**Exercise prompt**
All entries must be repeated exactly; do not include the pictures.

**Exercise materials**
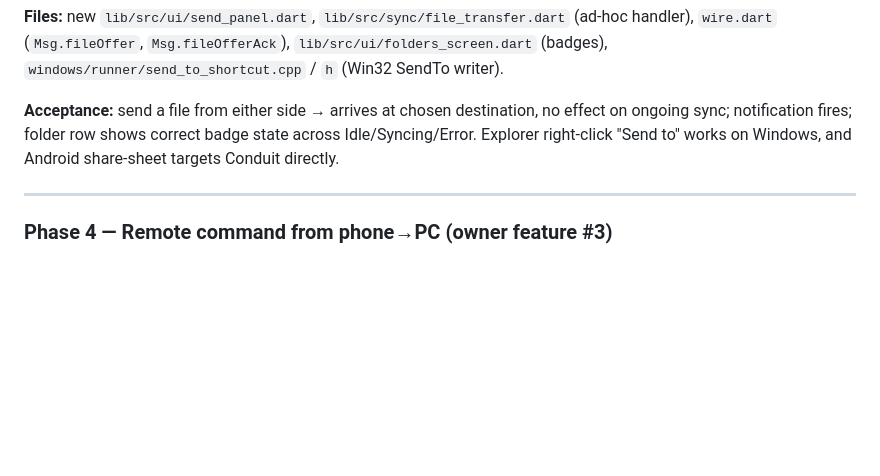
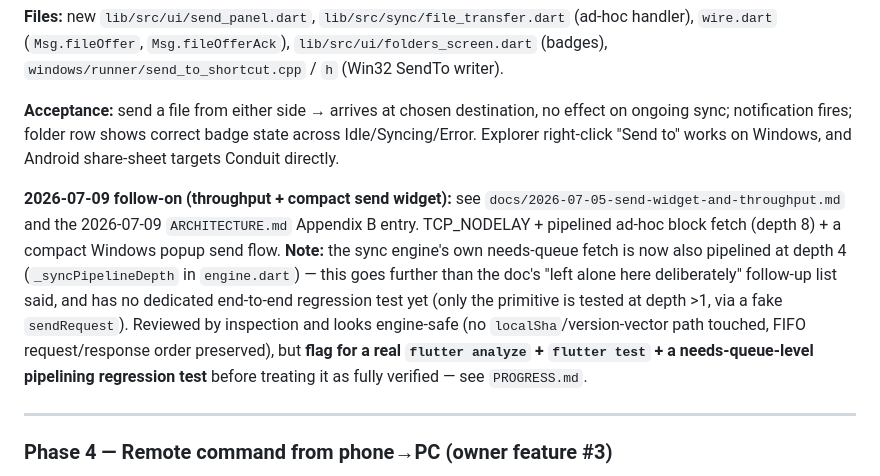
Before and after one commit to johnchk250/Conduit, a Markdown page: Roadmap.md, the part around the change. Drawn GitHub-style; blank space fills up the shorter version.

```diff
--- a/Roadmap.md
+++ b/Roadmap.md
@@ -311,6 +311,19 @@ no effect on ongoing sync; notification fires; folder row shows correct badge
 state across Idle/Syncing/Error. Explorer right-click "Send to" works on Windows,
 and Android share-sheet targets Conduit directly.
 
+**2026-07-09 follow-on (throughput + compact send widget):** see
+`docs/2026-07-05-send-widget-and-throughput.md` and the 2026-07-09
+`ARCHITECTURE.md` Appendix B entry. TCP_NODELAY + pipelined ad-hoc block fetch
+(depth 8) + a compact Windows popup send flow. **Note:** the sync engine's own
+needs-queue fetch is now also pipelined at depth 4 (`_syncPipelineDepth` in
+`engine.dart`) — this goes further than the doc's "left alone here
+deliberately" follow-up list said, and has no dedicated end-to-end regression
+test yet (only the primitive is tested at depth >1, via a fake `sendRequest`).
+Reviewed by inspection and looks engine-safe (no `localSha`/version-vector
+path touched, FIFO request/response order preserved), but **flag for a real
+`flutter analyze` + `flutter test` + a needs-queue-level pipelining regression
+test** before treating it as fully verified — see `PROGRESS.md`.
+
 ---
 
 ### Phase 4 — Remote command from phone→PC (owner feature #3)
```
Also changed, not shown: ARCHITECTURE.md (+1 -0 lines), PROGRESS.md (added, +103 -0 lines).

**Written answer**
Before and after one commit to johnchk250/Conduit, a Markdown page: Roadmap.md, the part around the change. Drawn GitHub-style; blank space fills up the shorter version.

```diff
--- a/Roadmap.md
+++ b/Roadmap.md
@@ -311,6 +311,19 @@ no effect on ongoing sync; notification fires; folder row shows correct badge
 state across Idle/Syncing/Error. Explorer right-click "Send to" works on Windows,
 and Android share-sheet targets Conduit directly.
 
+**2026-07-09 follow-on (throughput + compact send widget):** see
+`docs/2026-07-05-send-widget-and-throughput.md` and the 2026-07-09
+`ARCHITECTURE.md` Appendix B entry. TCP_NODELAY + pipelined ad-hoc block fetch
+(depth 8) + a compact Windows popup send flow. **Note:** the sync engine's own
+needs-queue fetch is now also pipelined at depth 4 (`_syncPipelineDepth` in
+`engine.dart`) — this goes further than the doc's "left alone here
+deliberately" follow-up list said, and has no dedicated end-to-end regression
+test yet (only the primitive is tested at depth >1, via a fake `sendRequest`).
+Reviewed by inspection and looks engine-safe (no `localSha`/version-vector
+path touched, FIFO request/response order preserved), but **flag for a real
+`flutter analyze` + `flutter test` + a needs-queue-level pipelining regression
+test** before treating it as fully verified — see `PROGRESS.md`.
+
 ---
 
 ### Phase 4 — Remote command from phone→PC (owner feature #3)
```
Also changed, not shown: ARCHITECTURE.md (+1 -0 lines), PROGRESS.md (added, +103 -0 lines).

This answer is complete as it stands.